Look what we’re reading/watching this week:



  • Race to Incarcerate: A Graphic Retelling — by Sabrina Jones and Marc Mauer: An update of Mauer’s popular text about the exponential growth of the prison industry and the criminal justice system.
  • Le gamin au vélo (The kid with a bike): about a young boy whose father gives up his parental rights and who is taken into care by a local hairdresser; she becomes his family.
  • The Arrival — by Shaun Tan: A stunning, wordless graphic novel about a man’s journey to a new a land, full of the emotion of being lost, found, mis-read, welcomed, and seeking and finding home.



Foster care in fiction

This summer, as we prepare for Year 2 of our project, we are scouring the web and bugging our friends and everyone we meet to share interesting resources with us that represent the lives of foster youth in different ways.

The new ABC Family tv show The Fosters debuted this summer and attempts to raise important questions about institutional, social, and cultural context of the lives of youth who are tethered to the foster care system.

And we’ve just learned about a fascinating sounding novel called The Panopticon, a novel by Jenni Fagan that focuses on the life of Anais, a young woman who has grown up in foster care and finds herself being sent to “the Panopticon, a home for chronic young offenders.” More on this after we’ve read it through.

Here are a few others that we’ve read and loved and discussed during Year 1 of the project — not all are exactly about the foster care system, but all do take up questions and themes of home, belonging, family, kinship, and love:

Becoming Naomi Leon

The Miraculous Journey of Edward Tulane

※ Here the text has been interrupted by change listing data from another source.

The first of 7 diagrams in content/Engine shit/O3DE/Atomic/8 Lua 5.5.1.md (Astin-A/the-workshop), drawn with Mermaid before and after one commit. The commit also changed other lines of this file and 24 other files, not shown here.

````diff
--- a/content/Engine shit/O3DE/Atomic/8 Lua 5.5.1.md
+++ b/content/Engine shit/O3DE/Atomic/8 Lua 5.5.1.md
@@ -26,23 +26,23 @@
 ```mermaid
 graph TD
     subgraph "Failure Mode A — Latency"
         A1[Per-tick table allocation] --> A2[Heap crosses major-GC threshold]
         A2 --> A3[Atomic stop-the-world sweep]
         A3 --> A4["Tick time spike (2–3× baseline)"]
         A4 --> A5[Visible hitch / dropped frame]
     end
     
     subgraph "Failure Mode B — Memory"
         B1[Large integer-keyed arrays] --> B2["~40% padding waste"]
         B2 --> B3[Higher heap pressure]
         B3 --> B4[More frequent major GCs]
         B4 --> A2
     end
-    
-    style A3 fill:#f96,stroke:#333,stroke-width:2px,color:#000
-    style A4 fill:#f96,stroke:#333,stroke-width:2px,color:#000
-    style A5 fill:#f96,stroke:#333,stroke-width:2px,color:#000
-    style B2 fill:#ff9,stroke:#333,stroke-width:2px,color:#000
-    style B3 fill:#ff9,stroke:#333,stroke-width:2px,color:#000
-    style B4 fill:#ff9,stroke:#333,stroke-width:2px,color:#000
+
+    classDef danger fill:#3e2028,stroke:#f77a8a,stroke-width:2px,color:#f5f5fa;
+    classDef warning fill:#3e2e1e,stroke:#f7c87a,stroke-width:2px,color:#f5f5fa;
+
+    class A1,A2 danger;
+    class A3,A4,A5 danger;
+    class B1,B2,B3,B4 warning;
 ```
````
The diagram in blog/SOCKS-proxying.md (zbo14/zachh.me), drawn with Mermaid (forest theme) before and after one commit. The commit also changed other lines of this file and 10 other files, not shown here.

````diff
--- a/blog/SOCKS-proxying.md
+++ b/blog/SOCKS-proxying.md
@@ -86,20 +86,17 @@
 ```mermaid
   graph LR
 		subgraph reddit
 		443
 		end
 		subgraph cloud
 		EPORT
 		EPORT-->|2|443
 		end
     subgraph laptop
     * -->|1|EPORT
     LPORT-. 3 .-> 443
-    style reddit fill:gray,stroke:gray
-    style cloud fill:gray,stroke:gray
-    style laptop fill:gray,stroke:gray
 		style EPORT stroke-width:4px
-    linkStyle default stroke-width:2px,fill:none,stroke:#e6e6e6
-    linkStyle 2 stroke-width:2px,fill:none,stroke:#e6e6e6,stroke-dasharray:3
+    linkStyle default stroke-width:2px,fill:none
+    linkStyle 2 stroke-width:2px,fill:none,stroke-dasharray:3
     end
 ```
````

Geek Girl

Do you have a resource to share that depicts the lives of youth in foster care? We’ve been collecting titles all summer and will soon post a list of both fiction and documentary resources — but we’re always looking for more, so please share your titles with us!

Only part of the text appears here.